__Prompt__
Whenever the word "NavTabs" shows up in a line of the data, copy that line.

__Stored data__
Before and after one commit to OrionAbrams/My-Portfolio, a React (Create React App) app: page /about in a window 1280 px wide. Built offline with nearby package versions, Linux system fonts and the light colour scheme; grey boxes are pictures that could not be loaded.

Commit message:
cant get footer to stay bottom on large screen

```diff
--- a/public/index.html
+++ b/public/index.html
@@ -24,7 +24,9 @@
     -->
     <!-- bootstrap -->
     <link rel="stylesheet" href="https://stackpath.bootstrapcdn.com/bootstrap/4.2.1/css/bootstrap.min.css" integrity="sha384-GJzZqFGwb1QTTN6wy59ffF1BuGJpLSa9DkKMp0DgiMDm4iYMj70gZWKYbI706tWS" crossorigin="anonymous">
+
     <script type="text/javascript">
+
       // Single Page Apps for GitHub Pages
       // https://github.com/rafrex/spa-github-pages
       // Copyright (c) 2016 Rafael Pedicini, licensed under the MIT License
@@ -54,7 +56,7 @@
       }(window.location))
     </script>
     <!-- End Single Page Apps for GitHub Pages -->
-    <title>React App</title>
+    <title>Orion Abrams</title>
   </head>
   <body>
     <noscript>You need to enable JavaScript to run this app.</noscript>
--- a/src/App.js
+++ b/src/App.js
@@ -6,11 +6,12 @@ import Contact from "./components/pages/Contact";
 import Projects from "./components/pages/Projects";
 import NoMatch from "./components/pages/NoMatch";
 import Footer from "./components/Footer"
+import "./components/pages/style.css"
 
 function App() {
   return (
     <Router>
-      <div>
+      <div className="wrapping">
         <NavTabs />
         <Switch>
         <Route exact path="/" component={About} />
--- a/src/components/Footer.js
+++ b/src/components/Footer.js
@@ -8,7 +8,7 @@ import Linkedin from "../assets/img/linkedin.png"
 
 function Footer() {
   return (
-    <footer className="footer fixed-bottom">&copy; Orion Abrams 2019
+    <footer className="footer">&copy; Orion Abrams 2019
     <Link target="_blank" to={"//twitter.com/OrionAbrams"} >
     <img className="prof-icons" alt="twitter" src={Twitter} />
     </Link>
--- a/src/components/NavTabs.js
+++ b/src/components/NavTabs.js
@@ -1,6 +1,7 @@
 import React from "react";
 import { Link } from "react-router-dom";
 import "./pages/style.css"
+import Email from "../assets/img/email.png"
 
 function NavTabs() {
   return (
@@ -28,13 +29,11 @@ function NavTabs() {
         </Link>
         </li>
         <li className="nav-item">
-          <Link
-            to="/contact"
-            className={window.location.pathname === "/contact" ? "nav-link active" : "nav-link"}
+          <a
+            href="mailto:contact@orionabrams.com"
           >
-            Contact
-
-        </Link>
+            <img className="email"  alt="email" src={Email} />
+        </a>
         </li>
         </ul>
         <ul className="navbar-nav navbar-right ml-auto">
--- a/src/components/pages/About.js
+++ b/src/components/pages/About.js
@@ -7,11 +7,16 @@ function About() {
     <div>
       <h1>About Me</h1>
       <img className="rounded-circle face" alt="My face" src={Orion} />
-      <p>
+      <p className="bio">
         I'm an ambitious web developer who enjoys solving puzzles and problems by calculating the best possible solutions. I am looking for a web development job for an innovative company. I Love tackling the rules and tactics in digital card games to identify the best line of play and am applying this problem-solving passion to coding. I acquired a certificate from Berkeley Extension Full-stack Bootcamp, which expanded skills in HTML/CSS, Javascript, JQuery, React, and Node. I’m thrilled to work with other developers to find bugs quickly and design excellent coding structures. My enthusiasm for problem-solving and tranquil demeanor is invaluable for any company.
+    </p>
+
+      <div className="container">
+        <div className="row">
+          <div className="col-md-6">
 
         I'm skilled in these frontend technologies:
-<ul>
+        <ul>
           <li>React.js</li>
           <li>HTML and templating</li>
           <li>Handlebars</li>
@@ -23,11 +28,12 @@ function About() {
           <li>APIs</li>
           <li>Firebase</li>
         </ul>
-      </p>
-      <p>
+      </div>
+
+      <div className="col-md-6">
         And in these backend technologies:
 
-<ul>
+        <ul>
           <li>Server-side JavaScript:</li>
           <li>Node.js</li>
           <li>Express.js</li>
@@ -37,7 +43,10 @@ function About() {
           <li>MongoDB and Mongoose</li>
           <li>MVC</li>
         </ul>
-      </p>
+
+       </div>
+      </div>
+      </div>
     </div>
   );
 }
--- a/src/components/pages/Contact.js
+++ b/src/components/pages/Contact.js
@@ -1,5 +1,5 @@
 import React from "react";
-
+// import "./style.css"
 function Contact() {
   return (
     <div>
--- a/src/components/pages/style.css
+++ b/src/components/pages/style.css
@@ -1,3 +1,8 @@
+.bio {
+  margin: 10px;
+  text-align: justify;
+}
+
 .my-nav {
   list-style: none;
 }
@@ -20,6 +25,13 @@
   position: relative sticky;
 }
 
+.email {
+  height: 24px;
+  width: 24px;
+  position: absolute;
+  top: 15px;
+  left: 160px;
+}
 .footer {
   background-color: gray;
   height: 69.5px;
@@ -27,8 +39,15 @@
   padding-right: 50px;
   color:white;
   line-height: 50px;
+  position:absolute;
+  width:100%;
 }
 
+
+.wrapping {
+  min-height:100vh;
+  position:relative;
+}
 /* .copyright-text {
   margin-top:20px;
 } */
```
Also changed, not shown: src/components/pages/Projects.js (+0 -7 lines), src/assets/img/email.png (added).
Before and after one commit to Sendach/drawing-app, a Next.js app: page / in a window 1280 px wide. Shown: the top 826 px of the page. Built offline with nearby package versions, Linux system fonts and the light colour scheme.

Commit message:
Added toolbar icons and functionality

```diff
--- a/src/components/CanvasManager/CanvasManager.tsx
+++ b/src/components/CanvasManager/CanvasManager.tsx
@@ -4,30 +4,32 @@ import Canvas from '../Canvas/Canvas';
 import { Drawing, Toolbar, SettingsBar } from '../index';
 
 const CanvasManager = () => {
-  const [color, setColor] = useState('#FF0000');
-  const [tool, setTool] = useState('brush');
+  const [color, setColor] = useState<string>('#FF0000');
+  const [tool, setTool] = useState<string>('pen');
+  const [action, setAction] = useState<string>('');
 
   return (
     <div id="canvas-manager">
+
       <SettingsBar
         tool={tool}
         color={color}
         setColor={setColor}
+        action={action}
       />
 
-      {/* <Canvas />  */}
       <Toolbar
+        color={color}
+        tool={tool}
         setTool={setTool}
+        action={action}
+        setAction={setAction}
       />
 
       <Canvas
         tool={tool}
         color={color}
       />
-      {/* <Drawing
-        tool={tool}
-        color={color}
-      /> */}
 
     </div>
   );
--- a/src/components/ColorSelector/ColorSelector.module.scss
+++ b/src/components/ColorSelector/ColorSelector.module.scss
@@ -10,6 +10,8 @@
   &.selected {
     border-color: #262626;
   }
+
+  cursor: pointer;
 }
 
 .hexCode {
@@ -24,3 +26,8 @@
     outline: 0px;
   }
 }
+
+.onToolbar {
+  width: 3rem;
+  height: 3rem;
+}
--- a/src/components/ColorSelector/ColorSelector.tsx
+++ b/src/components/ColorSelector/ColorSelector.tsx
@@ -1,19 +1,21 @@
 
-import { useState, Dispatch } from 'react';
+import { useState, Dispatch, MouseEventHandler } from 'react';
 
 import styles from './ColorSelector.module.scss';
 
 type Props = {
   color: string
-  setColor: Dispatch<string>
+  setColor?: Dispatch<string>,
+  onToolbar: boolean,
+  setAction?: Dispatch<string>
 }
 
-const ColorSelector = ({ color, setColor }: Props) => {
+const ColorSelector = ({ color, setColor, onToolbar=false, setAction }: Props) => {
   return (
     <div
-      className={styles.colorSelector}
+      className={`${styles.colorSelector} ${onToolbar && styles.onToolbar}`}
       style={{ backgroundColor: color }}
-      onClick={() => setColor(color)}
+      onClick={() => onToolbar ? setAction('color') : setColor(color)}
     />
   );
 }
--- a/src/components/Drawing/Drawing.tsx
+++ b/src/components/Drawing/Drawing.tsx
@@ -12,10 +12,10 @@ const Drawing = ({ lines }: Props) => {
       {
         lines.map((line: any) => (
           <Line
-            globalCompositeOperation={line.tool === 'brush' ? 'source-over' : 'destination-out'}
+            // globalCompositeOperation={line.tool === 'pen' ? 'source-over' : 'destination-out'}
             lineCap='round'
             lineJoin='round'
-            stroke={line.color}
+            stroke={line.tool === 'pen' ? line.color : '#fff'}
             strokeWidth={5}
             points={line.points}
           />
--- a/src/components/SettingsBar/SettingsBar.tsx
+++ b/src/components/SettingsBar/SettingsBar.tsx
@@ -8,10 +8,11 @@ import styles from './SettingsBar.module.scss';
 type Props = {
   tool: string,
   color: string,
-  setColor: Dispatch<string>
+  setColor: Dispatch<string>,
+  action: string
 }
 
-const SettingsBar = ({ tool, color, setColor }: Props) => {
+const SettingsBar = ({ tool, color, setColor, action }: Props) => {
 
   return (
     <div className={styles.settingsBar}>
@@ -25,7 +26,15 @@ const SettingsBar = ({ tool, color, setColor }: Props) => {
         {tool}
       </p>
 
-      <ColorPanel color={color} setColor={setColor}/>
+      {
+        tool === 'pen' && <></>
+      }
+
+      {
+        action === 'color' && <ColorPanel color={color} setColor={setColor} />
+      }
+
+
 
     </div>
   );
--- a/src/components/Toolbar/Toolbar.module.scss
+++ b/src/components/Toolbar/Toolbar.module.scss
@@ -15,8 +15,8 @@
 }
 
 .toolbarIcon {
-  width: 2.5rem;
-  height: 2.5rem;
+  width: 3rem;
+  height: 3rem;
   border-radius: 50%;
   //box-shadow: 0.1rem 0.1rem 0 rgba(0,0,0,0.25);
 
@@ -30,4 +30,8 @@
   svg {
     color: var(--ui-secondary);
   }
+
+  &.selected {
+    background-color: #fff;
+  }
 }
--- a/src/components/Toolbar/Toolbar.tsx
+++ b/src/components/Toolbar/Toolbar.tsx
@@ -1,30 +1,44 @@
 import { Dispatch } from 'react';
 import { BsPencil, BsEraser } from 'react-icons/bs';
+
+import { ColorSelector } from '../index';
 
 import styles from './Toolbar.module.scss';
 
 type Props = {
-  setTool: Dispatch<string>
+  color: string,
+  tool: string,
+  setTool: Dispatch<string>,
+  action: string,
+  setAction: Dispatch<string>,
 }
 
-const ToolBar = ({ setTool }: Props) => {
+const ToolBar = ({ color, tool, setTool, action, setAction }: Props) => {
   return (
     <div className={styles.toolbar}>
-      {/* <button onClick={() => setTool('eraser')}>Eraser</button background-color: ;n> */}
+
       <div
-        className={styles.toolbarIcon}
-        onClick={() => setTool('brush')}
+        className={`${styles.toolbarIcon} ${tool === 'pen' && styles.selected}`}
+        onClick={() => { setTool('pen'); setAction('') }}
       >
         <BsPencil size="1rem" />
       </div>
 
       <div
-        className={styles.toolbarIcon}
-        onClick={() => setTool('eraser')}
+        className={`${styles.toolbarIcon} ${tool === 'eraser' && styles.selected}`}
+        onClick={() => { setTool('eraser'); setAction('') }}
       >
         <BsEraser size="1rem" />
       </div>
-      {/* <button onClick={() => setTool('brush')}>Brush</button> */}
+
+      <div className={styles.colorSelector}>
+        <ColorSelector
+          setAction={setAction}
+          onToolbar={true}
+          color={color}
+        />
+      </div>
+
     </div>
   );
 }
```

__Expected answer__
         <NavTabs />
--- a/src/components/NavTabs.js
+++ b/src/components/NavTabs.js
 function NavTabs() {
@@ -28,13 +29,11 @@ function NavTabs() {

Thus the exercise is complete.